◆ ACTION ITEM
Please reproduce the data in its entirety, word for word.
(RECORDS SHOWN Opens)
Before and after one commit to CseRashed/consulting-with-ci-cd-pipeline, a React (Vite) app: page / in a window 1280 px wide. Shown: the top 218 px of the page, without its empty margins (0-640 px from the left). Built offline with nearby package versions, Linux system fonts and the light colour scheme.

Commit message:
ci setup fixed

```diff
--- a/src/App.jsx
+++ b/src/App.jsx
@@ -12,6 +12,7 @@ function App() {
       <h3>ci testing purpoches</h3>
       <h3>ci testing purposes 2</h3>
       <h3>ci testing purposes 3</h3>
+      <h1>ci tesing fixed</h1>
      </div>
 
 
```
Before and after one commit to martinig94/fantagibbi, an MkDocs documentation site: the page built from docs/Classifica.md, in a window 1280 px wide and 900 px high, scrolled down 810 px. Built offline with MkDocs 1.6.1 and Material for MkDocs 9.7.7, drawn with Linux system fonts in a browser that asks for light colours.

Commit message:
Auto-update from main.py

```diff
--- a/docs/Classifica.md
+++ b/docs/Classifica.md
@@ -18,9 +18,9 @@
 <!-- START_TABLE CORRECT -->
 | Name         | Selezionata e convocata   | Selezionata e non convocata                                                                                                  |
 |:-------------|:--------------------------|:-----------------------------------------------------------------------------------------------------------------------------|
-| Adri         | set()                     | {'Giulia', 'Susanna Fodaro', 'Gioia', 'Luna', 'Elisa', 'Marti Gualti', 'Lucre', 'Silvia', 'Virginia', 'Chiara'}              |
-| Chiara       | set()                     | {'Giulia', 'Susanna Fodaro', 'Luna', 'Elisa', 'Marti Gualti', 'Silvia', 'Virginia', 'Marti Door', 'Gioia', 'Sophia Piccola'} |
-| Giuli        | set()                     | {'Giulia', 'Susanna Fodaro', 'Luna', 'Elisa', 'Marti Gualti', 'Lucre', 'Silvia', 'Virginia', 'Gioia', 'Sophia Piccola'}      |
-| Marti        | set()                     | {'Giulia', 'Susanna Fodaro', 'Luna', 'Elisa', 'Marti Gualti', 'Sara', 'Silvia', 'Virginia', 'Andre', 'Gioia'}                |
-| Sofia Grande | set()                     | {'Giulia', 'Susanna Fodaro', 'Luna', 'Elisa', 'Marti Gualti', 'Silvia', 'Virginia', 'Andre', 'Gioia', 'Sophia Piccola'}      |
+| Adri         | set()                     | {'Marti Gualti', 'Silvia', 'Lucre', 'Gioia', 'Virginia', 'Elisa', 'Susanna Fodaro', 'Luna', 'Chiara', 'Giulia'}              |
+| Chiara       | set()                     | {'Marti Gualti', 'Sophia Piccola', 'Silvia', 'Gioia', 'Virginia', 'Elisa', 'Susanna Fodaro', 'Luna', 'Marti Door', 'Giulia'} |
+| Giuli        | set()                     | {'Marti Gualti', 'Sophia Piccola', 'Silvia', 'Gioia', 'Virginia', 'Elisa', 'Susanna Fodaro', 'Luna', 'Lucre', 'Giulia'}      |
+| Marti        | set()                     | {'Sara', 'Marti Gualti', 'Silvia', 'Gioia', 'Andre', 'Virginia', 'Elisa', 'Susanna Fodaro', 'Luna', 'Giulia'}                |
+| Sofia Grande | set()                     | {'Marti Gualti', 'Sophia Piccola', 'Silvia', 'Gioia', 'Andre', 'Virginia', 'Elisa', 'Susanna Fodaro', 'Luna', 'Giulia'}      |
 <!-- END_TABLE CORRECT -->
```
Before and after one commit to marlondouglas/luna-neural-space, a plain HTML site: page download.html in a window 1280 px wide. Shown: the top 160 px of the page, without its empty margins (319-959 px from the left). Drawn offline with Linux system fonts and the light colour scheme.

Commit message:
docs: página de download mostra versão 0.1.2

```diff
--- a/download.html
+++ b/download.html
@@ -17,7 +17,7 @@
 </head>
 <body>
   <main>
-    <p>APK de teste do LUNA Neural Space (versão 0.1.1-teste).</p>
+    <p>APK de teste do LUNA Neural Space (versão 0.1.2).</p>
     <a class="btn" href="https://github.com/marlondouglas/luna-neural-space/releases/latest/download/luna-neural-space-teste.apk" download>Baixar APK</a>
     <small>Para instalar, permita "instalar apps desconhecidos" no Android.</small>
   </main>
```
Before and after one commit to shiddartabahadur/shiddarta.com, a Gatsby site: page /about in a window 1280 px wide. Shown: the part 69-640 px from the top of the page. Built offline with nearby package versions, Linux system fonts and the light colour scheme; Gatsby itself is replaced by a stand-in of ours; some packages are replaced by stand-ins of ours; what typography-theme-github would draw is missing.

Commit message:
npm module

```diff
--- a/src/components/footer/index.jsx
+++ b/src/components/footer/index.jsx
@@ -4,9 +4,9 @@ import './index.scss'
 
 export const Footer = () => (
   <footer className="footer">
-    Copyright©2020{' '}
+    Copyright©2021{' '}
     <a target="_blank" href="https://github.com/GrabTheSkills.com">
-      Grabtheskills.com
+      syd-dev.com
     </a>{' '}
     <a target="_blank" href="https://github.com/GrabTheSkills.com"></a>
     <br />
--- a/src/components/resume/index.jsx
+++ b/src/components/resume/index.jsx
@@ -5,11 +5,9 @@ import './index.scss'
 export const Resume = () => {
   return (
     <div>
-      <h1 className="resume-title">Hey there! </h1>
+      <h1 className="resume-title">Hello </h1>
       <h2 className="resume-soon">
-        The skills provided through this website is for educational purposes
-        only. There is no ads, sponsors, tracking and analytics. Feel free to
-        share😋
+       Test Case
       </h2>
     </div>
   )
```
(RECORDS SHOWN Closes)
◆ WRITTEN ANSWER
Before and after one commit to CseRashed/consulting-with-ci-cd-pipeline, a React (Vite) app: page / in a window 1280 px wide. Shown: the top 218 px of the page, without its empty margins (0-640 px from the left). Built offline with nearby package versions, Linux system fonts and the light colour scheme.

Commit message:
ci setup fixed

```diff
--- a/src/App.jsx
+++ b/src/App.jsx
@@ -12,6 +12,7 @@ function App() {
       <h3>ci testing purpoches</h3>
       <h3>ci testing purposes 2</h3>
       <h3>ci testing purposes 3</h3>
+      <h1>ci tesing fixed</h1>
      </div>
 
 
```
Before and after one commit to martinig94/fantagibbi, an MkDocs documentation site: the page built from docs/Classifica.md, in a window 1280 px wide and 900 px high, scrolled down 810 px. Built offline with MkDocs 1.6.1 and Material for MkDocs 9.7.7, drawn with Linux system fonts in a browser that asks for light colours.

Commit message:
Auto-update from main.py

```diff
--- a/docs/Classifica.md
+++ b/docs/Classifica.md
@@ -18,9 +18,9 @@
 <!-- START_TABLE CORRECT -->
 | Name         | Selezionata e convocata   | Selezionata e non convocata                                                                                                  |
 |:-------------|:--------------------------|:-----------------------------------------------------------------------------------------------------------------------------|
-| Adri         | set()                     | {'Giulia', 'Susanna Fodaro', 'Gioia', 'Luna', 'Elisa', 'Marti Gualti', 'Lucre', 'Silvia', 'Virginia', 'Chiara'}              |
-| Chiara       | set()                     | {'Giulia', 'Susanna Fodaro', 'Luna', 'Elisa', 'Marti Gualti', 'Silvia', 'Virginia', 'Marti Door', 'Gioia', 'Sophia Piccola'} |
-| Giuli        | set()                     | {'Giulia', 'Susanna Fodaro', 'Luna', 'Elisa', 'Marti Gualti', 'Lucre', 'Silvia', 'Virginia', 'Gioia', 'Sophia Piccola'}      |
-| Marti        | set()                     | {'Giulia', 'Susanna Fodaro', 'Luna', 'Elisa', 'Marti Gualti', 'Sara', 'Silvia', 'Virginia', 'Andre', 'Gioia'}                |
-| Sofia Grande | set()                     | {'Giulia', 'Susanna Fodaro', 'Luna', 'Elisa', 'Marti Gualti', 'Silvia', 'Virginia', 'Andre', 'Gioia', 'Sophia Piccola'}      |
+| Adri         | set()                     | {'Marti Gualti', 'Silvia', 'Lucre', 'Gioia', 'Virginia', 'Elisa', 'Susanna Fodaro', 'Luna', 'Chiara', 'Giulia'}              |
+| Chiara       | set()                     | {'Marti Gualti', 'Sophia Piccola', 'Silvia', 'Gioia', 'Virginia', 'Elisa', 'Susanna Fodaro', 'Luna', 'Marti Door', 'Giulia'} |
+| Giuli        | set()                     | {'Marti Gualti', 'Sophia Piccola', 'Silvia', 'Gioia', 'Virginia', 'Elisa', 'Susanna Fodaro', 'Luna', 'Lucre', 'Giulia'}      |
+| Marti        | set()                     | {'Sara', 'Marti Gualti', 'Silvia', 'Gioia', 'Andre', 'Virginia', 'Elisa', 'Susanna Fodaro', 'Luna', 'Giulia'}                |
+| Sofia Grande | set()                     | {'Marti Gualti', 'Sophia Piccola', 'Silvia', 'Gioia', 'Andre', 'Virginia', 'Elisa', 'Susanna Fodaro', 'Luna', 'Giulia'}      |
 <!-- END_TABLE CORRECT -->
```
Before and after one commit to marlondouglas/luna-neural-space, a plain HTML site: page download.html in a window 1280 px wide. Shown: the top 160 px of the page, without its empty margins (319-959 px from the left). Drawn offline with Linux system fonts and the light colour scheme.

Commit message:
docs: página de download mostra versão 0.1.2

```diff
--- a/download.html
+++ b/download.html
@@ -17,7 +17,7 @@
 </head>
 <body>
   <main>
-    <p>APK de teste do LUNA Neural Space (versão 0.1.1-teste).</p>
+    <p>APK de teste do LUNA Neural Space (versão 0.1.2).</p>
     <a class="btn" href="https://github.com/marlondouglas/luna-neural-space/releases/latest/download/luna-neural-space-teste.apk" download>Baixar APK</a>
     <small>Para instalar, permita "instalar apps desconhecidos" no Android.</small>
   </main>
```
Before and after one commit to shiddartabahadur/shiddarta.com, a Gatsby site: page /about in a window 1280 px wide. Shown: the part 69-640 px from the top of the page. Built offline with nearby package versions, Linux system fonts and the light colour scheme; Gatsby itself is replaced by a stand-in of ours; some packages are replaced by stand-ins of ours; what typography-theme-github would draw is missing.

Commit message:
npm module

```diff
--- a/src/components/footer/index.jsx
+++ b/src/components/footer/index.jsx
@@ -4,9 +4,9 @@ import './index.scss'
 
 export const Footer = () => (
   <footer className="footer">
-    Copyright©2020{' '}
+    Copyright©2021{' '}
     <a target="_blank" href="https://github.com/GrabTheSkills.com">
-      Grabtheskills.com
+      syd-dev.com
     </a>{' '}
     <a target="_blank" href="https://github.com/GrabTheSkills.com"></a>
     <br />
--- a/src/components/resume/index.jsx
+++ b/src/components/resume/index.jsx
@@ -5,11 +5,9 @@ import './index.scss'
 export const Resume = () => {
   return (
     <div>
-      <h1 className="resume-title">Hey there! </h1>
+      <h1 className="resume-title">Hello </h1>
       <h2 className="resume-soon">
-        The skills provided through this website is for educational purposes
-        only. There is no ads, sponsors, tracking and analytics. Feel free to
-        share😋
+       Test Case
       </h2>
     </div>
   )
```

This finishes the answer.